*Aim of the exercise*:
When you restate the records, do so word for word and omit any picture they contain.

[Supplied data — start]

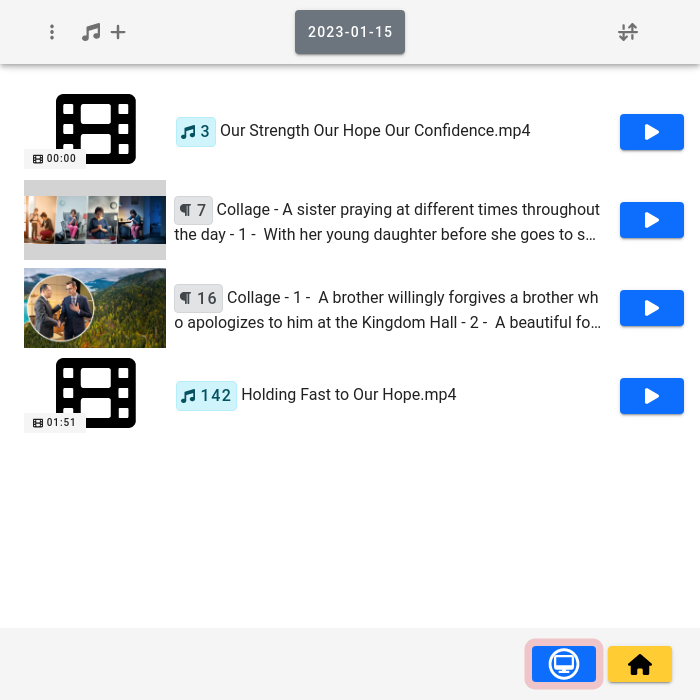
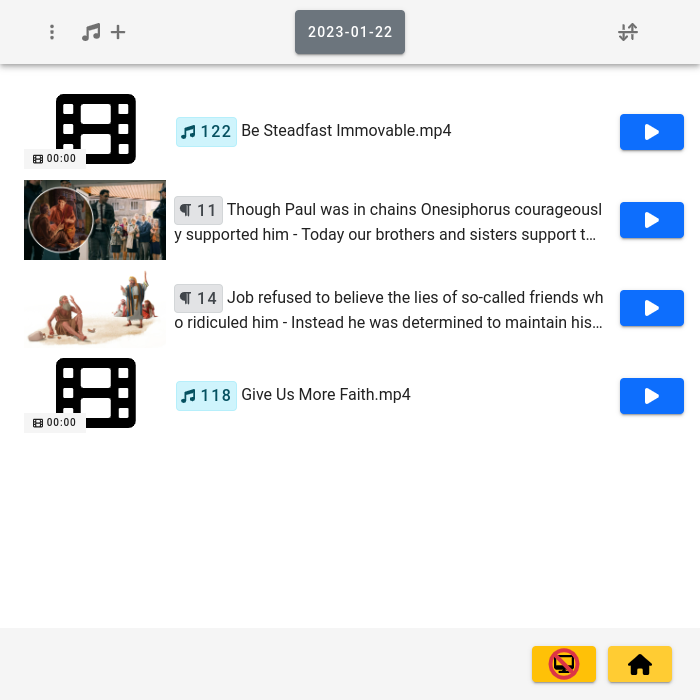
chore: update screenshots (#1271)
* chore: update screenshots

* chore: remove select meeting img

* chore: remove select meeting img

diff --git a/_includes/screenshots/present-media.html b/_includes/screenshots/present-media.html
@@ -1,8 +1,6 @@
 <table class="showcase" markdown="0">
   {% include image.html src="present/launch-present-mode.png" alt="imgButton"
-  lang=include.lang page="present-media" %} {% include image.html
-  src="present/meeting-picker.png" alt="imgSelectMeeting" lang=include.lang
-  page="present-media" %} {% include image.html src="present/default-bg.png"
+  lang=include.lang page="present-media" %} {% include image.html src="present/default-bg.png"
   alt="imgBG" lang=include.lang page="present-media" %} {% include image.html
   src="present/media-list.png" alt="imgMediaList" lang=include.lang
   page="present-media" %} {% include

[Supplied data — finish]

*Answer to this problem*:
chore: update screenshots (#1271)
* chore: update screenshots

* chore: remove select meeting img

* chore: remove select meeting img

diff --git a/_includes/screenshots/present-media.html b/_includes/screenshots/present-media.html
@@ -1,8 +1,6 @@
 <table class="showcase" markdown="0">
   {% include image.html src="present/launch-present-mode.png" alt="imgButton"
-  lang=include.lang page="present-media" %} {% include image.html
-  src="present/meeting-picker.png" alt="imgSelectMeeting" lang=include.lang
-  page="present-media" %} {% include image.html src="present/default-bg.png"
+  lang=include.lang page="present-media" %} {% include image.html src="present/default-bg.png"
   alt="imgBG" lang=include.lang page="present-media" %} {% include image.html
   src="present/media-list.png" alt="imgMediaList" lang=include.lang
   page="present-media" %} {% include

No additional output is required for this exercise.